Hostess is shuttering its bakeries and plants that produce Twinkies, Wonder Bread and other iconic snacks because of a strike, mismanagement and shifting preferences of the American consumer. Pro-union advocates are blaming poor management and hedge funds. Pro-management advocates are blaming unreasonable union demands. Clearly neither side wanted the company to liquidate its assets. Yet what happened to Hostess, and its workforce, is what we should expect from union-management battles in the U.S. More than twenty years ago fellow Welch Consulting economist Donald Deere and I explained why management, faced with the threat of unionization and strikes, would use debt as a tool to protect its investors.
First, recognize that the valuable asset of union membership, unlike ownership of a company, is non-transferrable. Upon retirement older union members can’t sell the property rights to their job in a unionized plant. This means union members discount the future more than firm owners and shareholders. The thousands of Hostess workers who retired in the past two decades were harmed less by the decline in the profitability of the company after their retirement than they would have if they could have sold their unionized jobs to the next generation of workers. The right to work as a union member at a healthy company would sell for far more than the right to work for an unhealthy company. (The absence of a market for the purchase and sale of union membership rights even though these rights yield a share of firm profits is an example of incomplete markets.)
Second, recognize that unions can bargain over the return on sunk investments (plant and equipment) and not just bargain over profits. Once a billion dollar plant has been built, a union can hold-up management for the returns on that specific investment. If the union succeeds, investors will get a lower return than they anticipated from their investment, but as long as variable costs are covered they won’t shut down the plant. It is impossible for a union to pre-commit to only negotiating and striking for a share of the profits. So even if a union has good intentions and promised only to negotiate for a share of profits, investors and management would be wary and assume the worst; the returns to sunk investments are assumed to be on the negotiating table.
What can firms do to protect investors from union demands? They can use debt to make management threats more credible. Investors and management facing the scenario described above will prefer debt finance to equity finance because debt makes the threat of bankruptcy more credible. (Union threats are another reason why the Modigliani-Miller theorem doesn’t hold.) The more debt-financed a company is, the more likely an adverse demand shift, bad management decisions or excessive labor costs will push the firm into bankruptcy. Debtors must be paid whereas union demands come before dividend payments to shareholders. So companies like Hostess use debt-finance as leverage against unions, knowing that this allows them to get more wage and benefit concessions from unions. Unions are constrained more if a company threatens to file for bankruptcy because it can’t pay its debts than if the company threatened to suspended dividend payments to its shareholders.
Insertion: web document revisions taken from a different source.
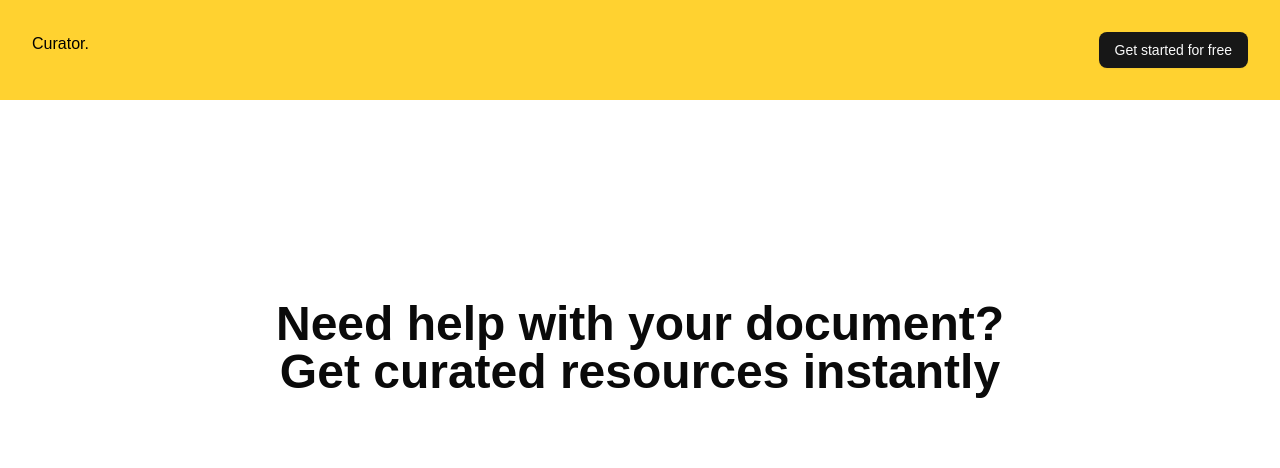
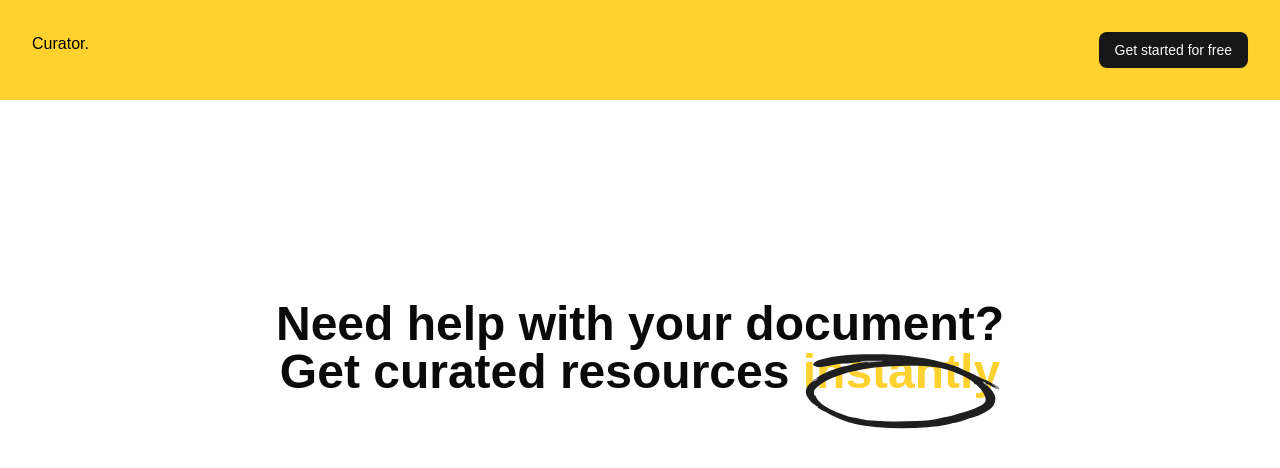
Before and after one commit to fagbenjaenoch/curator, a React (Vite) app in the folder app/frontend/: page / in a window 1280 px wide. Shown: the top 468 px of the page. Built offline with nearby package versions, Linux system fonts and the light colour scheme; a web font is replaced by a local one.

Commit message:
added oval marker to hero text

```diff
--- a/app/frontend/src/components/pages/Landing.tsx
+++ b/app/frontend/src/components/pages/Landing.tsx
@@ -1,4 +1,5 @@
 import Navbar from "@/components/Navbar";
+import ovalMarker from "@/assets/oval marker.svg";
 
 export default function Landing() {
   return (
@@ -6,9 +7,15 @@ export default function Landing() {
       <Navbar />
       <section className="m-auto mt-[200px] px-4 max-w-7xl mx-auto text-center">
         <h1>
-          <span className="block">Need help with your document?</span>
-          <span className="transform scale-70 text-center">
-            Get curated resources instantly
+          Need help with your document?
+          <br />
+          Get curated resources{" "}
+          <span className="relative text-amber-300">
+            <img
+              src={ovalMarker}
+              className="absolute transform right-[-1px] top-[-20px] scale-[140%] "
+            />
+            <span>instantly</span>
           </span>
         </h1>
         <div></div>
```
Also changed, not shown: app/frontend/src/assets/oval marker.svg (added).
The high debt to equity policy for management is similar to the sequestration policy agreed to by the President and the Congress. At the time the sequestration deal was made, neither branch of government wanted to go over the fiscal cliff. The deal’s purpose was to constrain the negotiations of the parties going forward. Likewise, the owners of Hostess did not want their negotiations to end in the liquidation of the company. They put in place a mechanism designed to limit future union wage demands even though they knew it would increase bankruptcy risk. They likely made such a choice in order to protect their profits and the return on their sunk investments. The lesson is that poison pills designed to constrain bargaining positions will sometimes have to be swallowed.